*** RECORDED DATA ***
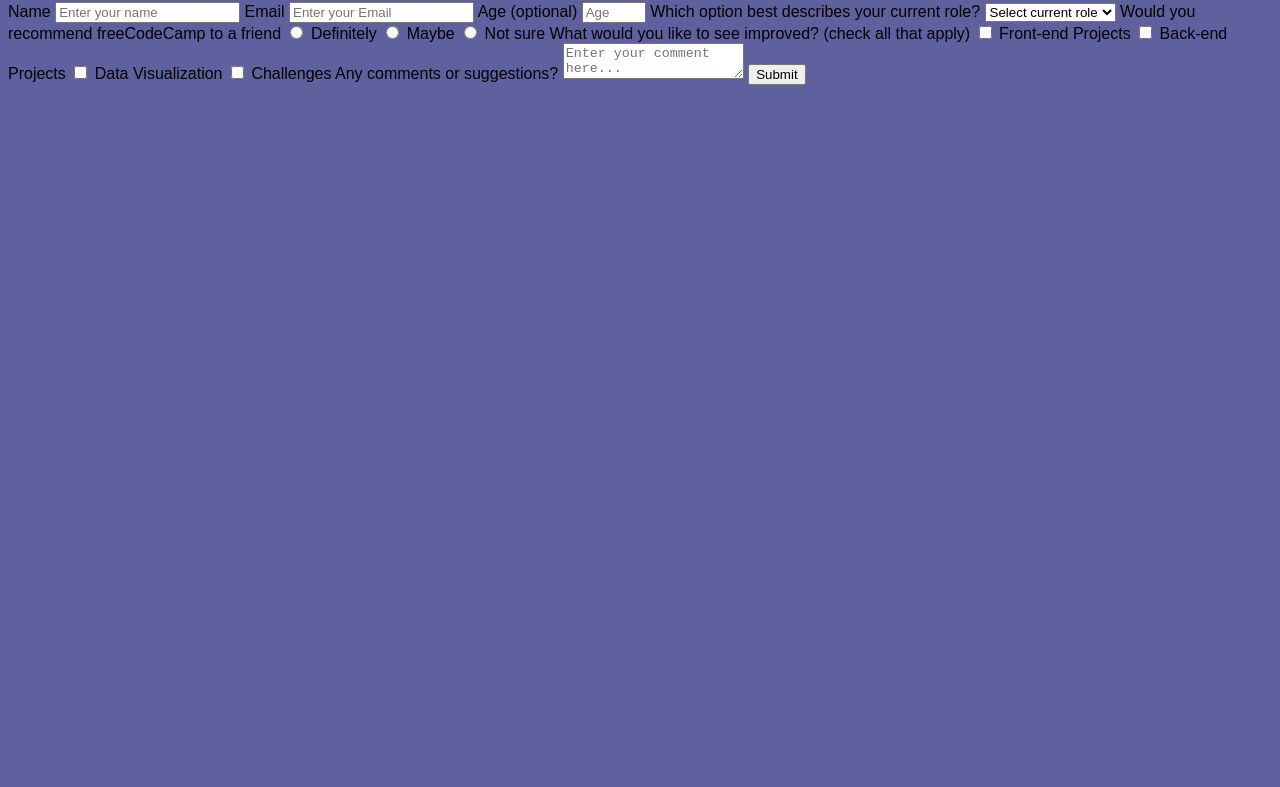
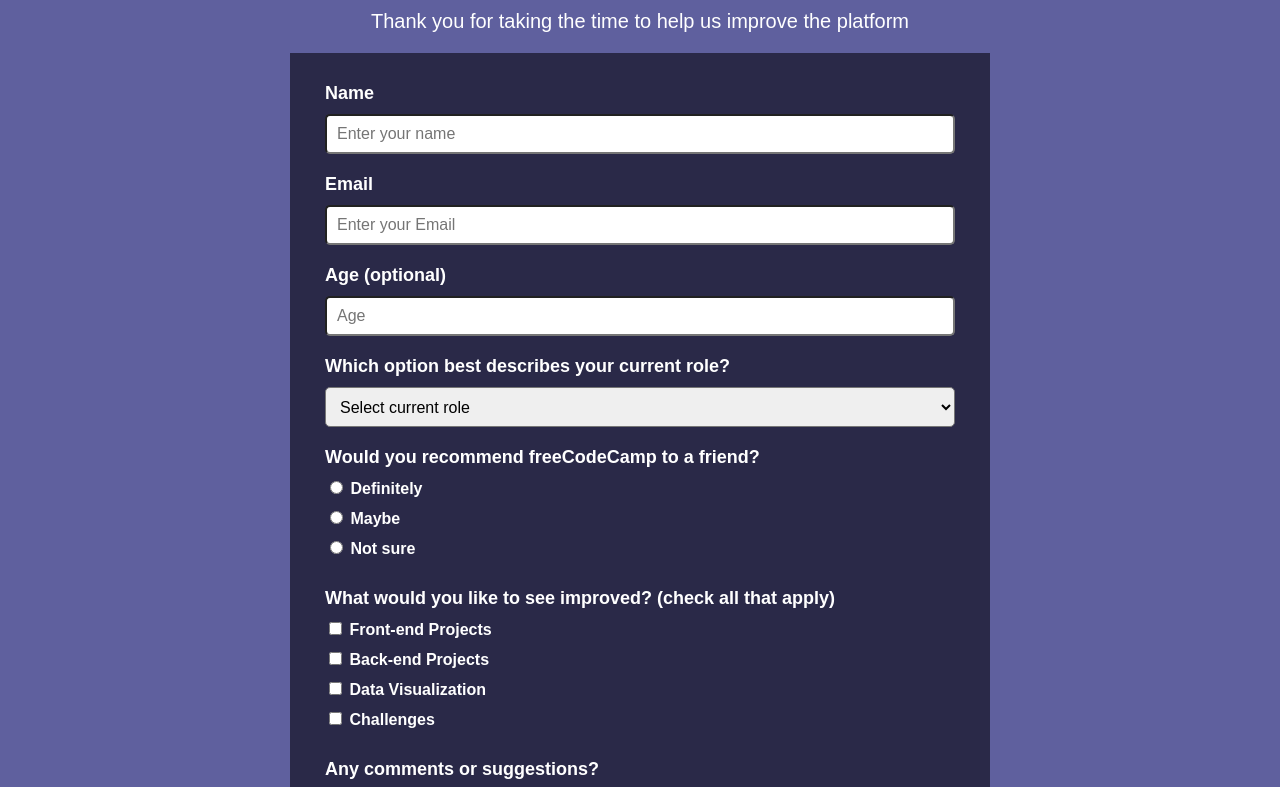
Before and after one commit to ameer-ahmad/survey-form, a plain HTML site: page index.html in a window 1280 px wide. Shown: the part 106-893 px from the top of the page. Before the commit the page ends 800 px from the top, so only its background shows below. Drawn offline with Linux system fonts and the light colour scheme.

Commit message:
completed style.css

```diff
--- a/index.html
+++ b/index.html
@@ -36,28 +36,50 @@
             <option value="Other">Other</option>
         </select>
 
-        <label for="recommend" id="recommend-label">Would you recommend freeCodeCamp to a friend</label>
-        <input type="radio" name="recommend" value="definitely" class="recommend-radio">
-        <label for="definitely" class="radio-label">Definitely</label>
-        <input type="radio" name="recommend" value="maybe" class="recommend-radio">
-        <label for="maybe" class="radio-label">Maybe</label>
-        <input type="radio" name="recommend" value="not-sure" class="recommend-radio">
-        <label for="not-sure" class="radio-label">Not sure</label>
+        <label for="recommend" id="recommend-label">Would you recommend freeCodeCamp to a friend?</label>
+
+        <div class="recommend-radio">
+            <input type="radio" name="recommend" value="definitely">
+            <label for="definitely">Definitely</label>
+        </div>
+
+        <div class="recommend-radio">
+            <input type="radio" name="recommend" value="maybe">
+            <label for="maybe">Maybe</label>
+        </div>
+
+        <div class="recommend-radio">
+            <input type="radio" name="recommend" value="not-sure">
+            <label for="not-sure">Not sure</label>
+        </div>
+
 
         <label for="improved" id="improved-label">What would you like to see improved? (check all that apply)</label>
-        <input type="checkbox" class="improved-check" name="front-end" value="front-end">
-        <label for="front-end" class="check-label">Front-end Projects</label>
-        <input type="checkbox" class="improved-check" name="back-end" value="back-end">
-        <label for="back-end" class="check-label">Back-end Projects</label>
-        <input type="checkbox" class="improved-check" name="data-visual" value="data-visual">
-        <label for="data-visual" class="check-label">Data Visualization</label>
-        <input type="checkbox" class="improved-check" name="challenges" value="challenges">
-        <label for="challenges" class="check-label">Challenges</label>
+
+        <div class="improved-check">
+            <input type="checkbox" name="front-end" value="front-end">
+            <label for="front-end">Front-end Projects</label>
+        </div>
+
+        <div class="improved-check">
+            <input type="checkbox" name="back-end" value="back-end">
+            <label for="back-end">Back-end Projects</label>
+        </div>
+
+        <div class="improved-check">
+            <input type="checkbox" name="data-visual" value="data-visual">
+            <label for="data-visual">Data Visualization</label>
+        </div>
+
+        <div class="improved-check">
+            <input type="checkbox" name="challenges" value="challenges">
+            <label for="challenges">Challenges</label>
+        </div>
 
         <label for="comments" id="comments-label">Any comments or suggestions?</label>
         <textarea id="comments" placeholder="Enter your comment here..."></textarea>
 
-        <input type="submit" value="Submit">
+        <input id="submit" type="submit" value="Submit">
 
     </form>
 
--- a/style.css
+++ b/style.css
@@ -1,14 +1,164 @@
 body {
     background-color: #5f609e;
     font-family: Arial, Helvetica, sans-serif;
+    color: white;
 }
 
 #title {
     text-align: center;
-    color: white;
     font-size: 36px;
+    margin-top: 50px;
 }
 
 #description {
     text-align: center;
+    font-size: 20px;
 }
+
+form {
+    background-color: #2a2948;
+    display: flex;
+    flex-direction: column;
+    font-size: 18px;
+    font-weight: 600;
+    width: 700px;
+    margin-left: auto;
+    margin-right: auto;
+}
+
+#name-label {
+    margin-top: 30px;
+    margin-bottom: 10px;
+    width: 90%;
+    align-self: center;
+}
+
+#name {
+    width: 90%;
+    align-self: center;
+    border-radius: 5px;
+    height: 40px;
+    padding-left: 10px;
+    font-size: 16px;
+}
+
+#email-label {
+    margin-top: 20px;
+    margin-bottom: 10px;
+    width: 90%;
+    align-self: center;
+}
+
+#email {
+    width: 90%;
+    align-self: center;
+    border-radius: 5px;
+    height: 40px;
+    padding-left: 10px;
+    font-size: 16px;
+}
+
+#number-label {
+    margin-top: 20px;
+    margin-bottom: 10px;
+    width: 90%;
+    align-self: center;
+}
+
+#number {
+    width: 90%;
+    align-self: center;
+    border-radius: 5px;
+    height: 40px;
+    padding-left: 10px;
+    font-size: 16px;
+}
+
+
+/* Chrome, Safari, Edge, Opera */
+
+input::-webkit-outer-spin-button,
+input::-webkit-inner-spin-button {
+    -webkit-appearance: none;
+    margin: 0;
+}
+
+
+/* FireFox */
+
+input[type=number] {
+    -moz-appearance: textfield;
+}
+
+#dropdown-label {
+    margin-top: 20px;
+    margin-bottom: 10px;
+    width: 90%;
+    align-self: center;
+}
+
+#dropdown {
+    width: 90%;
+    align-self: center;
+    border-radius: 5px;
+    height: 40px;
+    padding-left: 10px;
+    font-size: 16px;
+}
+
+#recommend-label {
+    margin-top: 20px;
+    margin-bottom: 10px;
+    width: 90%;
+    align-self: center;
+}
+
+.recommend-radio {
+    width: 90%;
+    align-self: center;
+    font-size: 16px;
+    height: 30px;
+}
+
+#improved-label {
+    margin-top: 20px;
+    margin-bottom: 10px;
+    width: 90%;
+    align-self: center;
+}
+
+.improved-check {
+    width: 90%;
+    align-self: center;
+    font-size: 16px;
+    height: 30px;
+}
+
+#comments-label {
+    margin-top: 20px;
+    margin-bottom: 10px;
+    width: 90%;
+    align-self: center;
+}
+
+#comments {
+    width: 90%;
+    align-self: center;
+    border-radius: 5px;
+    height: 100px;
+    font-size: 16px;
+    padding-left: 10px;
+    padding-top: 10px;
+    margin-bottom: 30px;
+}
+
+#submit {
+    width: 90%;
+    align-self: center;
+    height: 40px;
+    font-size: 16px;
+    background-color: #37af65;
+    color: white;
+    border: 0px;
+    margin-bottom: 30px;
+}
```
*** End of RECORDED DATA ***
■ WHAT YOU HAVE TO DO ■
A verbatim copy of every record is required, with all pictures excluded.

■ ANSWER SPACE ■
Before and after one commit to ameer-ahmad/survey-form, a plain HTML site: page index.html in a window 1280 px wide. Shown: the part 106-893 px from the top of the page. Before the commit the page ends 800 px from the top, so only its background shows below. Drawn offline with Linux system fonts and the light colour scheme.

Commit message:
completed style.css

```diff
--- a/index.html
+++ b/index.html
@@ -36,28 +36,50 @@
             <option value="Other">Other</option>
         </select>
 
-        <label for="recommend" id="recommend-label">Would you recommend freeCodeCamp to a friend</label>
-        <input type="radio" name="recommend" value="definitely" class="recommend-radio">
-        <label for="definitely" class="radio-label">Definitely</label>
-        <input type="radio" name="recommend" value="maybe" class="recommend-radio">
-        <label for="maybe" class="radio-label">Maybe</label>
-        <input type="radio" name="recommend" value="not-sure" class="recommend-radio">
-        <label for="not-sure" class="radio-label">Not sure</label>
+        <label for="recommend" id="recommend-label">Would you recommend freeCodeCamp to a friend?</label>
+
+        <div class="recommend-radio">
+            <input type="radio" name="recommend" value="definitely">
+            <label for="definitely">Definitely</label>
+        </div>
+
+        <div class="recommend-radio">
+            <input type="radio" name="recommend" value="maybe">
+            <label for="maybe">Maybe</label>
+        </div>
+
+        <div class="recommend-radio">
+            <input type="radio" name="recommend" value="not-sure">
+            <label for="not-sure">Not sure</label>
+        </div>
+
 
         <label for="improved" id="improved-label">What would you like to see improved? (check all that apply)</label>
-        <input type="checkbox" class="improved-check" name="front-end" value="front-end">
-        <label for="front-end" class="check-label">Front-end Projects</label>
-        <input type="checkbox" class="improved-check" name="back-end" value="back-end">
-        <label for="back-end" class="check-label">Back-end Projects</label>
-        <input type="checkbox" class="improved-check" name="data-visual" value="data-visual">
-        <label for="data-visual" class="check-label">Data Visualization</label>
-        <input type="checkbox" class="improved-check" name="challenges" value="challenges">
-        <label for="challenges" class="check-label">Challenges</label>
+
+        <div class="improved-check">
+            <input type="checkbox" name="front-end" value="front-end">
+            <label for="front-end">Front-end Projects</label>
+        </div>
+
+        <div class="improved-check">
+            <input type="checkbox" name="back-end" value="back-end">
+            <label for="back-end">Back-end Projects</label>
+        </div>
+
+        <div class="improved-check">
+            <input type="checkbox" name="data-visual" value="data-visual">
+            <label for="data-visual">Data Visualization</label>
+        </div>
+
+        <div class="improved-check">
+            <input type="checkbox" name="challenges" value="challenges">
+            <label for="challenges">Challenges</label>
+        </div>
 
         <label for="comments" id="comments-label">Any comments or suggestions?</label>
         <textarea id="comments" placeholder="Enter your comment here..."></textarea>
 
-        <input type="submit" value="Submit">
+        <input id="submit" type="submit" value="Submit">
 
     </form>
 
--- a/style.css
+++ b/style.css
@@ -1,14 +1,164 @@
 body {
     background-color: #5f609e;
     font-family: Arial, Helvetica, sans-serif;
+    color: white;
 }
 
 #title {
     text-align: center;
-    color: white;
     font-size: 36px;
+    margin-top: 50px;
 }
 
 #description {
     text-align: center;
+    font-size: 20px;
 }
+
+form {
+    background-color: #2a2948;
+    display: flex;
+    flex-direction: column;
+    font-size: 18px;
+    font-weight: 600;
+    width: 700px;
+    margin-left: auto;
+    margin-right: auto;
+}
+
+#name-label {
+    margin-top: 30px;
+    margin-bottom: 10px;
+    width: 90%;
+    align-self: center;
+}
+
+#name {
+    width: 90%;
+    align-self: center;
+    border-radius: 5px;
+    height: 40px;
+    padding-left: 10px;
+    font-size: 16px;
+}
+
+#email-label {
+    margin-top: 20px;
+    margin-bottom: 10px;
+    width: 90%;
+    align-self: center;
+}
+
+#email {
+    width: 90%;
+    align-self: center;
+    border-radius: 5px;
+    height: 40px;
+    padding-left: 10px;
+    font-size: 16px;
+}
+
+#number-label {
+    margin-top: 20px;
+    margin-bottom: 10px;
+    width: 90%;
+    align-self: center;
+}
+
+#number {
+    width: 90%;
+    align-self: center;
+    border-radius: 5px;
+    height: 40px;
+    padding-left: 10px;
+    font-size: 16px;
+}
+
+
+/* Chrome, Safari, Edge, Opera */
+
+input::-webkit-outer-spin-button,
+input::-webkit-inner-spin-button {
+    -webkit-appearance: none;
+    margin: 0;
+}
+
+
+/* FireFox */
+
+input[type=number] {
+    -moz-appearance: textfield;
+}
+
+#dropdown-label {
+    margin-top: 20px;
+    margin-bottom: 10px;
+    width: 90%;
+    align-self: center;
+}
+
+#dropdown {
+    width: 90%;
+    align-self: center;
+    border-radius: 5px;
+    height: 40px;
+    padding-left: 10px;
+    font-size: 16px;
+}
+
+#recommend-label {
+    margin-top: 20px;
+    margin-bottom: 10px;
+    width: 90%;
+    align-self: center;
+}
+
+.recommend-radio {
+    width: 90%;
+    align-self: center;
+    font-size: 16px;
+    height: 30px;
+}
+
+#improved-label {
+    margin-top: 20px;
+    margin-bottom: 10px;
+    width: 90%;
+    align-self: center;
+}
+
+.improved-check {
+    width: 90%;
+    align-self: center;
+    font-size: 16px;
+    height: 30px;
+}
+
+#comments-label {
+    margin-top: 20px;
+    margin-bottom: 10px;
+    width: 90%;
+    align-self: center;
+}
+
+#comments {
+    width: 90%;
+    align-self: center;
+    border-radius: 5px;
+    height: 100px;
+    font-size: 16px;
+    padding-left: 10px;
+    padding-top: 10px;
+    margin-bottom: 30px;
+}
+
+#submit {
+    width: 90%;
+    align-self: center;
+    height: 40px;
+    font-size: 16px;
+    background-color: #37af65;
+    color: white;
+    border: 0px;
+    margin-bottom: 30px;
+}
```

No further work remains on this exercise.